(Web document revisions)
·····

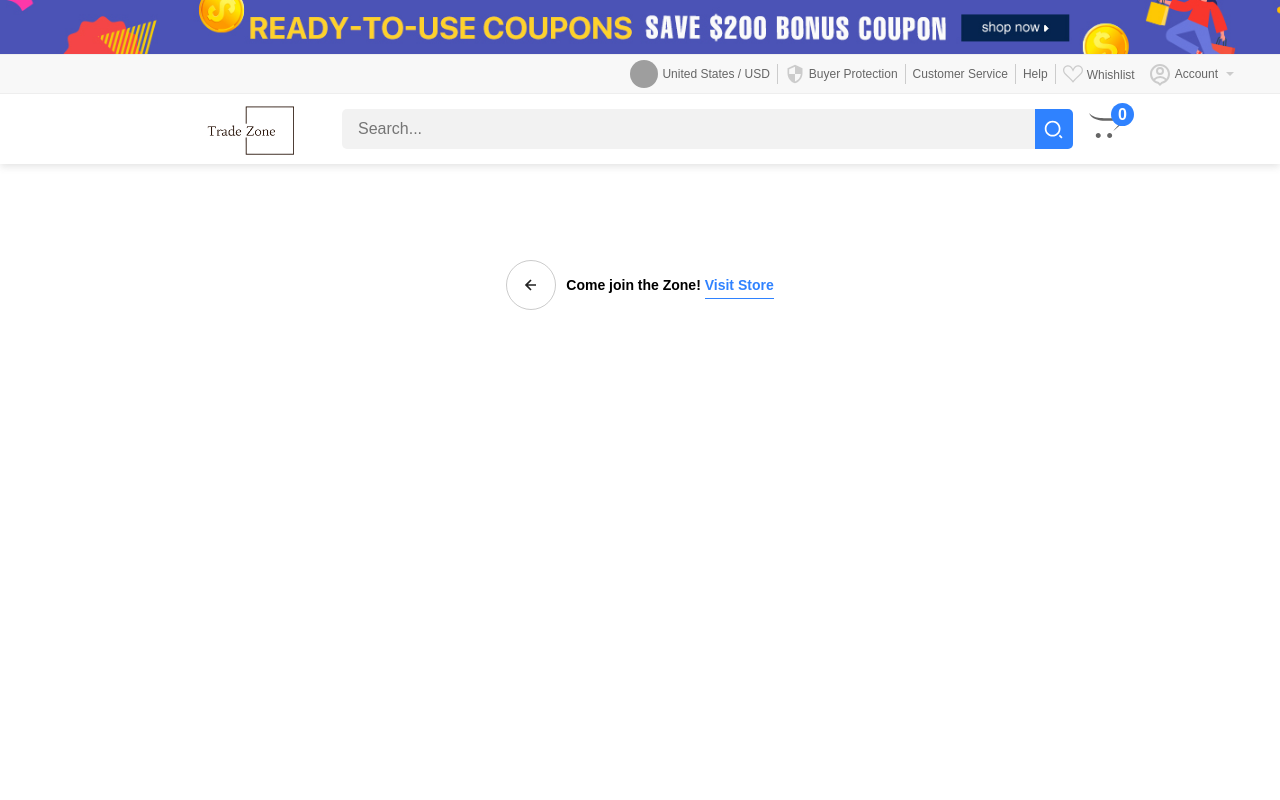
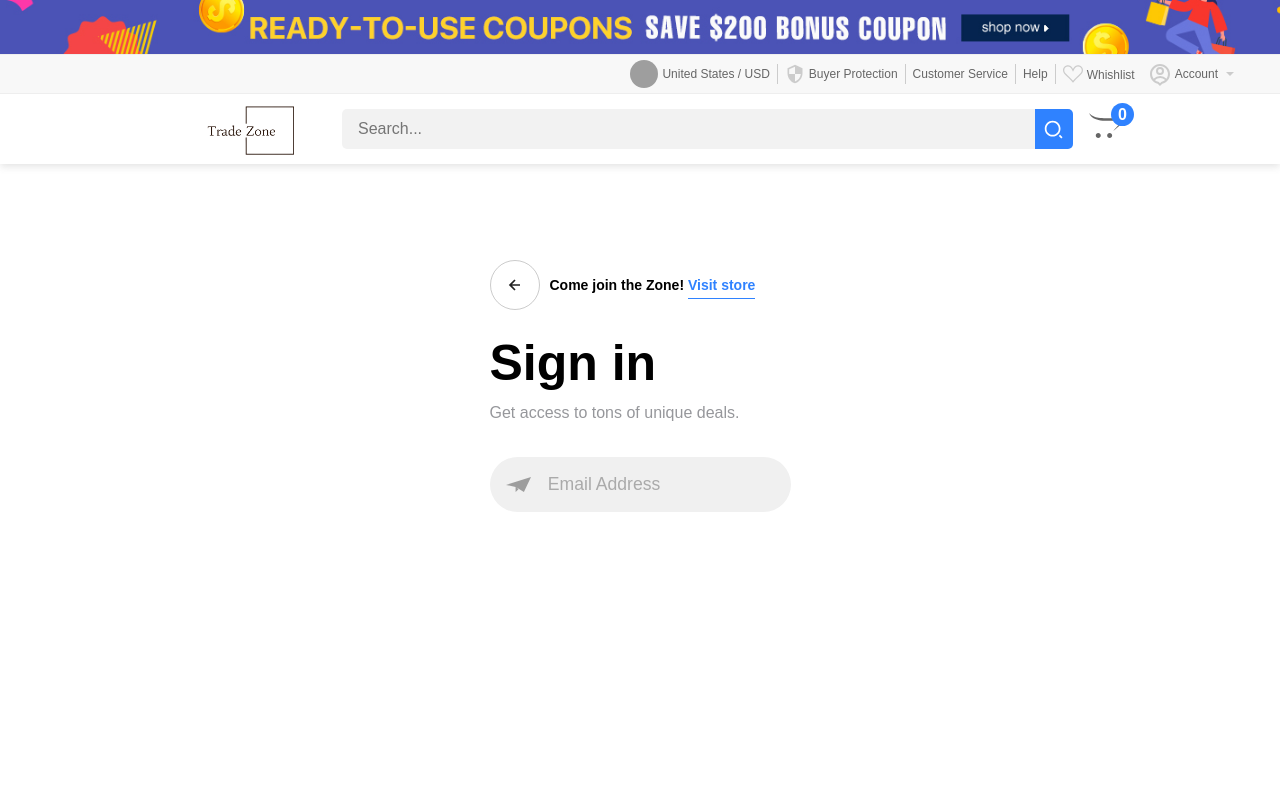
Before and after one commit to mhaji007/Trade-Zone, a Next.js app: page /signin in a window 1280 px wide. Shown: the top 800 px of the page. Built offline with nearby package versions, Linux system fonts and the light colour scheme; no server answers; grey boxes are pictures that could not be loaded.

Commit message:
Create the LoginInput component

```diff
--- /dev/null
+++ b/components/inputs/loginInput/index.js
@@ -0,0 +1,21 @@
+import styles from "./styles.module.scss";
+import { BiUser } from "react-icons/bi";
+import { SiMinutemailer } from "react-icons/si";
+import { IoKeyOutline } from "react-icons/io5";
+
+export default function LoginInput({ icon, placeholder }) {
+  return (
+    <div className={styles.input}>
+      {icon == "user" ? (
+        <BiUser />
+      ) : icon == "email" ? (
+        <SiMinutemailer />
+      ) : icon == "password" ? (
+        <IoKeyOutline />
+      ) : (
+        ""
+      )}
+      <input type="text" placeholder={placeholder} />
+    </div>
+  );
+}
--- /dev/null
+++ b/components/inputs/loginInput/styles.module.scss
@@ -0,0 +1,36 @@
+.input {
+    position: relative;
+    max-width: 380px;
+    width: 100%;
+    background-color: #f0f0f0;
+    margin: 10px 0;
+    height: 55px;
+    border-radius: 55px;
+    display: grid;
+    grid-template-columns: 15% 85%;
+    align-items: center;
+    padding: 0 1rem;
+    margin-bottom: 1rem;
+
+    svg {
+        width: 25px;
+        height: 25px;
+        stroke: #6666669a;
+        fill: #6666669a;
+    }
+
+    input {
+        background: none;
+        outline: none;
+        border: none;
+        line-height: 1;
+        font-weight: 600;
+        font-size: 1.1rem;
+        color: #333;
+
+        &::placeholder {
+            color: #aaa;
+            font-weight: 500;
+        }
+    }
+}
--- a/package.json
+++ b/package.json
@@ -15,6 +15,7 @@
     "axios": "^1.2.2",
     "eslint": "8.31.0",
     "eslint-config-next": "13.1.1",
+    "formik": "^2.2.9",
     "mongodb": "^4.13.0",
     "mongoose": "^6.8.2",
     "next": "13.1.1",
@@ -28,6 +29,7 @@
     "redux-devtools-extension": "^2.13.9",
     "redux-persist": "^6.0.0",
     "redux-thunk": "^2.4.2",
-    "sass": "^1.57.1"
+    "sass": "^1.57.1",
+    "yup": "^0.32.11"
   }
 }
--- a/pages/signin.js
+++ b/pages/signin.js
@@ -3,6 +3,8 @@ import Footer from "../components/footer";
 import styles from "../styles/signin.module.scss";
 import { BiLeftArrowAlt } from "react-icons/bi";
 import Link from "next/link";
+import { Formik, Form } from "formik";
+import LoginInput from "../components/inputs/loginInput";
 
 export default function signin() {
   const country = {
@@ -20,8 +22,23 @@ export default function signin() {
               <BiLeftArrowAlt />
             </div>
             <span>
-              Come join the Zone! <Link href="/">Visit Store</Link>
+              Come join the Zone! <Link href="/">Visit store</Link>
             </span>
+          </div>
+          <div className={styles.login__form}>
+            <h1>Sign in</h1>
+            <p>Get access to tons of unique deals.</p>
+            <Formik>
+              {(form) => (
+                <Form method="post" action="/api/auth/signin/email">
+                  <LoginInput
+                    type="text"
+                    icon="email"
+                    placeholder="Email Address"
+                  />
+                </Form>
+              )}
+            </Formik>
           </div>
         </div>
       </div>
--- a/styles/signin.module.scss
+++ b/styles/signin.module.scss
@@ -16,7 +16,7 @@
     &__header {
         display: flex;
         align-items: center;
-        justify-content: space-between;
+        // justify-content: space-between;
         max-width: 300px;
 
         .back__svg {
@@ -56,5 +56,29 @@
             }
         }
     }
+    &__form {
+        margin-top: 1rem;
+        h1 {
+          font-size: 50px;
+          margin: 0;
+        }
+        p {
+          color: #96979b;
+        }
+        form {
+          margin-top: 2rem;
+        }
+        .forgot {
+          color: #666;
+          padding-top: 1rem;
+          font-size: 14px;
+          width: fit-content;
+          height: 40px;
+          &:hover {
+            color: $blue-color;
+            border-bottom: 1px solid $blue-color;
+          }
+        }
+      }
 
 }
```
Also changed, not shown: 1 other file (tests, documents, lock files or other folders).
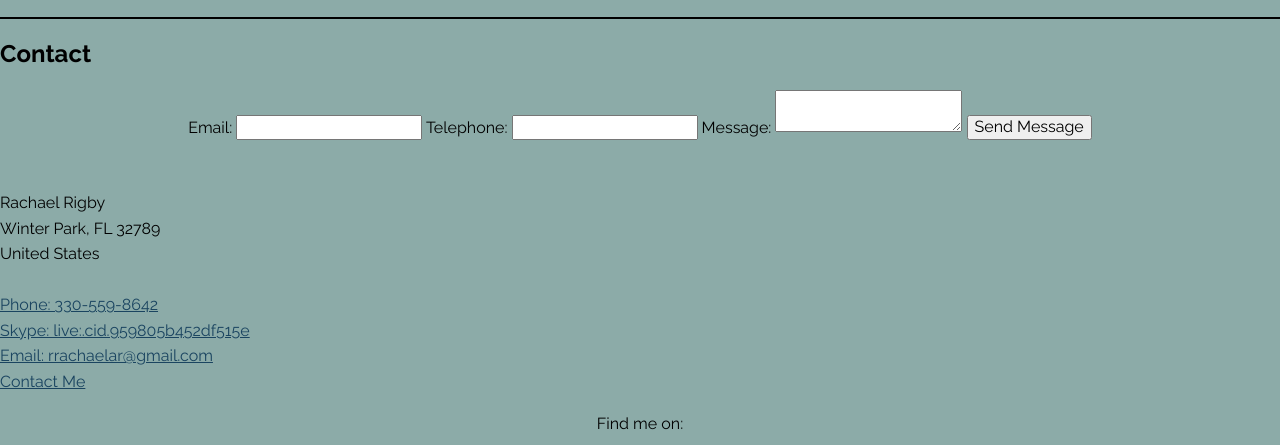
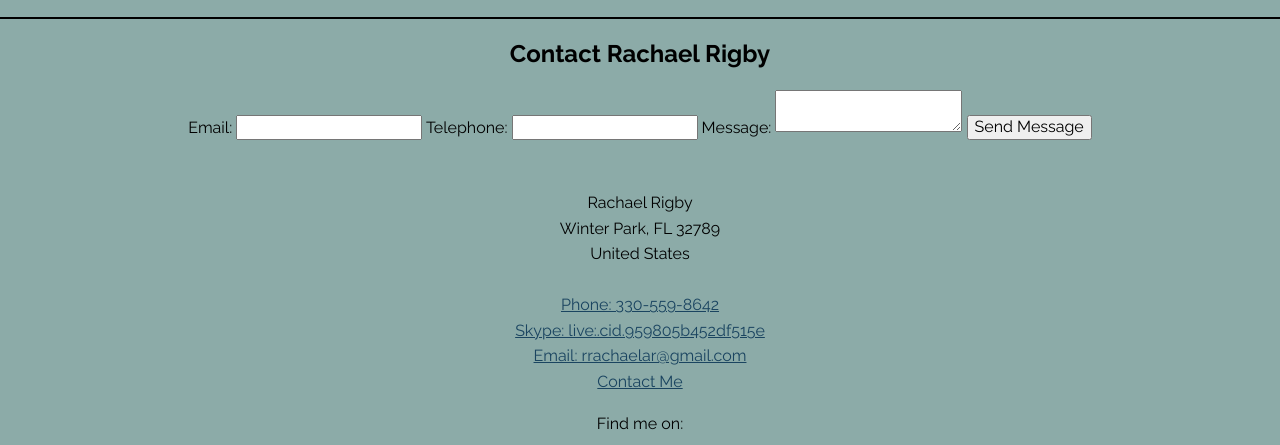
Before and after one commit to rrigs/portfolio-website, a plain HTML site: page contact.html in a window 1280 px wide. Shown: the part 121-566 px from the top of the page. Drawn offline with nearby package versions, Linux system fonts and the light colour scheme.

Commit message:
added classes to contact content

```diff
--- a/contact.html
+++ b/contact.html
@@ -48,8 +48,8 @@
         </ul>
       </nav>
     </header>
-    <div>
-      <h1>Contact</h1>
+    <div class="contact-title">
+      <h1>Contact Rachael Rigby</h1>
     </div>
     <form action="" method="post" id="contact-form">
       <label class="standard-label" for="contact-email">Email: </label>
@@ -64,7 +64,7 @@
 
       <input type="submit" value="Send Message" />
     </form>
-    <div>
+    <div class="contact-info">
       Rachael Rigby<br />
       Winter Park, FL 32789<br />
       United States<br />
```
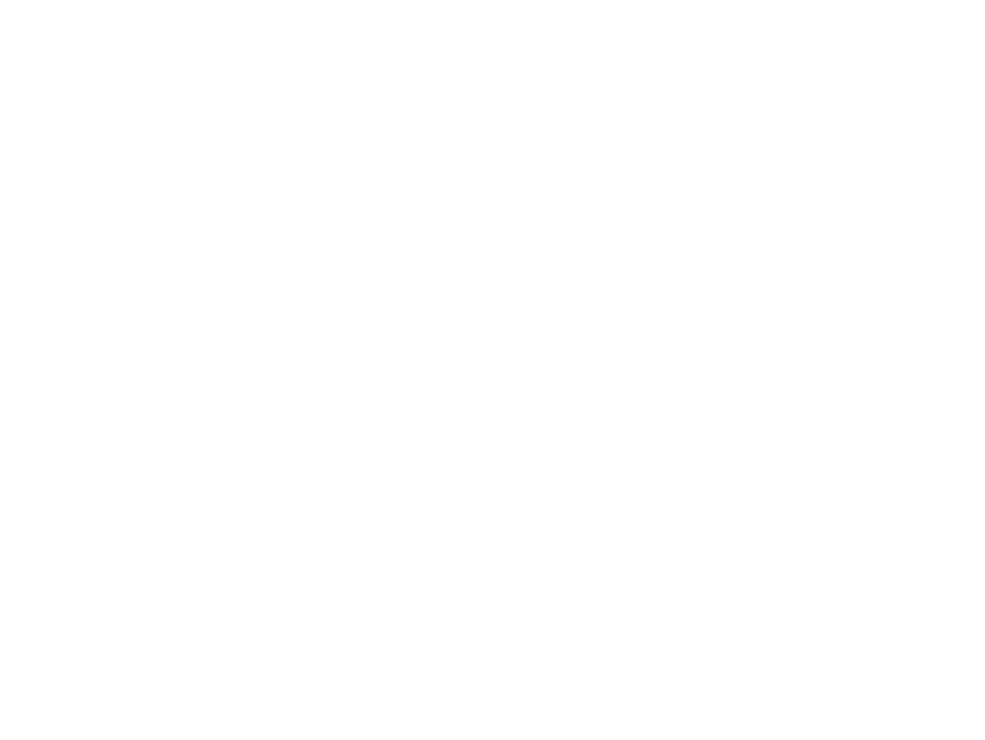
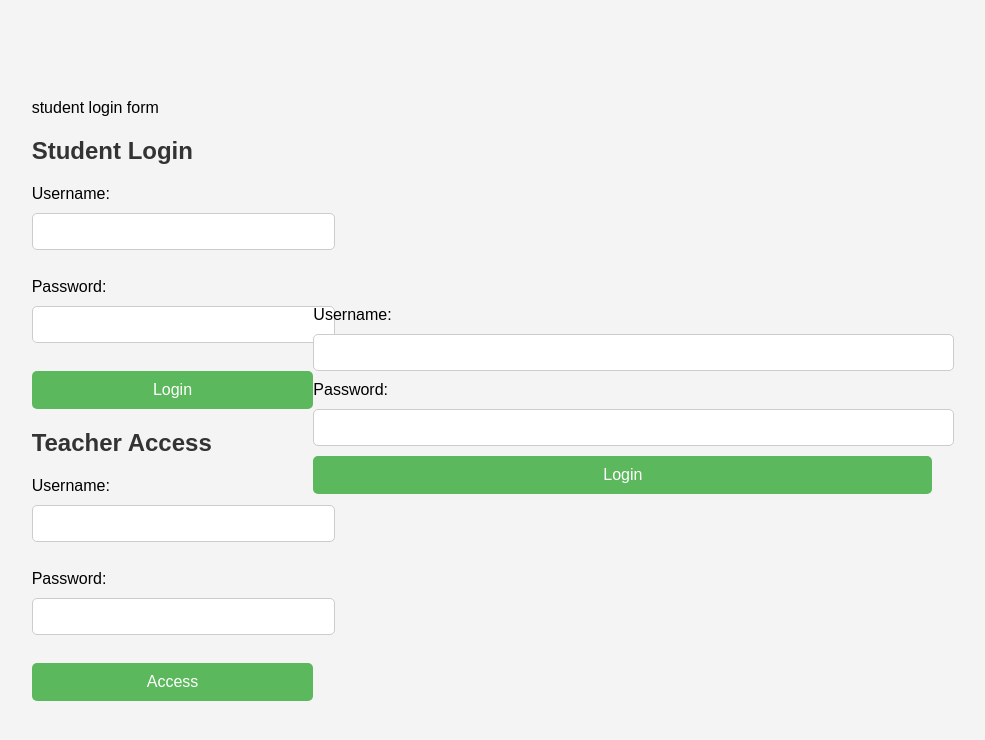
Before and after one commit to BhauraoChavan/javascript, a plain HTML site: page index.html in a window 1280 px wide. Shown: the whole page, without its empty margins (158-1143 px from the left). Drawn offline with Linux system fonts and the light colour scheme.

Commit message:
student login form

```diff
--- a/app.js
+++ b/app.js
@@ -0,0 +1,33 @@
+let p=document.querySelector('p');
+let loginForm = document.createElement('form');
+loginForm.setAttribute('method', 'post');
+loginForm.setAttribute('action', '/login');
+
+let usernameLabel = document.createElement('label');
+usernameLabel.setAttribute('for', 'username');
+usernameLabel.textContent = 'Username: ';
+loginForm.appendChild(usernameLabel);
+
+let usernameInput = document.createElement('input');
+usernameInput.setAttribute('type', 'text');
+usernameInput.setAttribute('id', 'username');
+usernameInput.setAttribute('name', 'username');
+loginForm.appendChild(usernameInput);
+
+let passwordLabel = document.createElement('label');
+passwordLabel.setAttribute('for', 'password');
+passwordLabel.textContent = 'Password: ';
+loginForm.appendChild(passwordLabel);
+
+let passwordInput = document.createElement('input');
+passwordInput.setAttribute('type', 'password');
+passwordInput.setAttribute('id', 'password');
+passwordInput.setAttribute('name', 'password');
+loginForm.appendChild(passwordInput);
+
+let submitButton = document.createElement('button');
+submitButton.setAttribute('type', 'submit');
+submitButton.textContent = 'Login';
+loginForm.appendChild(submitButton);
+
+document.body.appendChild(loginForm);
--- a/index.html
+++ b/index.html
@@ -3,9 +3,29 @@
 <head>
     <meta charset="UTF-8">
     <meta name="viewport" content="width=device-width, initial-scale=1.0">
+    <link rel="stylesheet" href="style.css">
+
     <title>Document</title>
 </head>
 <body>
+    <h1K>student login form</h1>
+<h2>Student Login</h2>
+<form action="/student_login" method="post">
+    <label for="student_username">Username:</label>
+    <input type="text" id="student_username" name="student_username" required><br><br>
+    <label for="student_password">Password:</label>
+    <input type="password" id="student_password" name="student_password" required><br><br>
+    <button type="submit">Login</button>
+</form>
 
+<h2>Teacher Access</h2>
+<form action="/teacher_access" method="post">
+    <label for="teacher_username">Username:</label>
+    <input type="text" id="teacher_username" name="teacher_username" required><br><br>
+    <label for="teacher_password">Password:</label>
+    <input type="password" id="teacher_password" name="teacher_password" required><br><br>
+    <button type="submit">Access</button>
+</form>
+<script src="app.js"></script>
 </body>
 </html>
--- /dev/null
+++ b/style.css
@@ -0,0 +1,68 @@
+/* General styles */
+body {
+    font-family: Arial, sans-serif;
+    background-color: #f4f4f4;
+    margin: 0;
+    padding: 0;
+    display: flex;
+    justify-content: center;
+    align-items: center;
+    height: 100vh;
+}
+
+.container {
+    background-color: #fff;
+    padding: 20px;
+    box-shadow: 0 0 10px rgba(0, 0, 0, 0.1);
+    border-radius: 5px;
+    width: 300px;
+    text-align: center;
+}
+
+h2 {
+    margin-bottom: 20px;
+    color: #333;
+}
+
+/* Input styles */
+input[type="text"], input[type="password"] {
+    width: 100%;
+    padding: 10px;
+    margin: 10px 0;
+    border: 1px solid #ccc;
+    border-radius: 5px;
+}
+
+/* Button styles */
+button {
+    width: 100%;
+    padding: 10px;
+    background-color: #5cb85c;
+    border: none;
+    border-radius: 5px;
+    color: white;
+    font-size: 16px;
+    cursor: pointer;
+}
+
+button:hover {
+    background-color: #4cae4c;
+}
+
+/* Student login styles */
+.student-login {
+    border-top: 3px solid #5cb85c;
+}
+
+/* Teacher login styles */
+.teacher-login {
+    border-top: 3px solid #337ab7;
+}
+
+.teacher-login button {
+    background-color: #337ab7;
+}
+
+.teacher-login button:hover {
+    background-color: #286090;
+}
```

·····

* _Problem to solve_: If a line in the records above contains the word "border", count it, then give the total and nothing else.

* _Reply to the exercise_: 10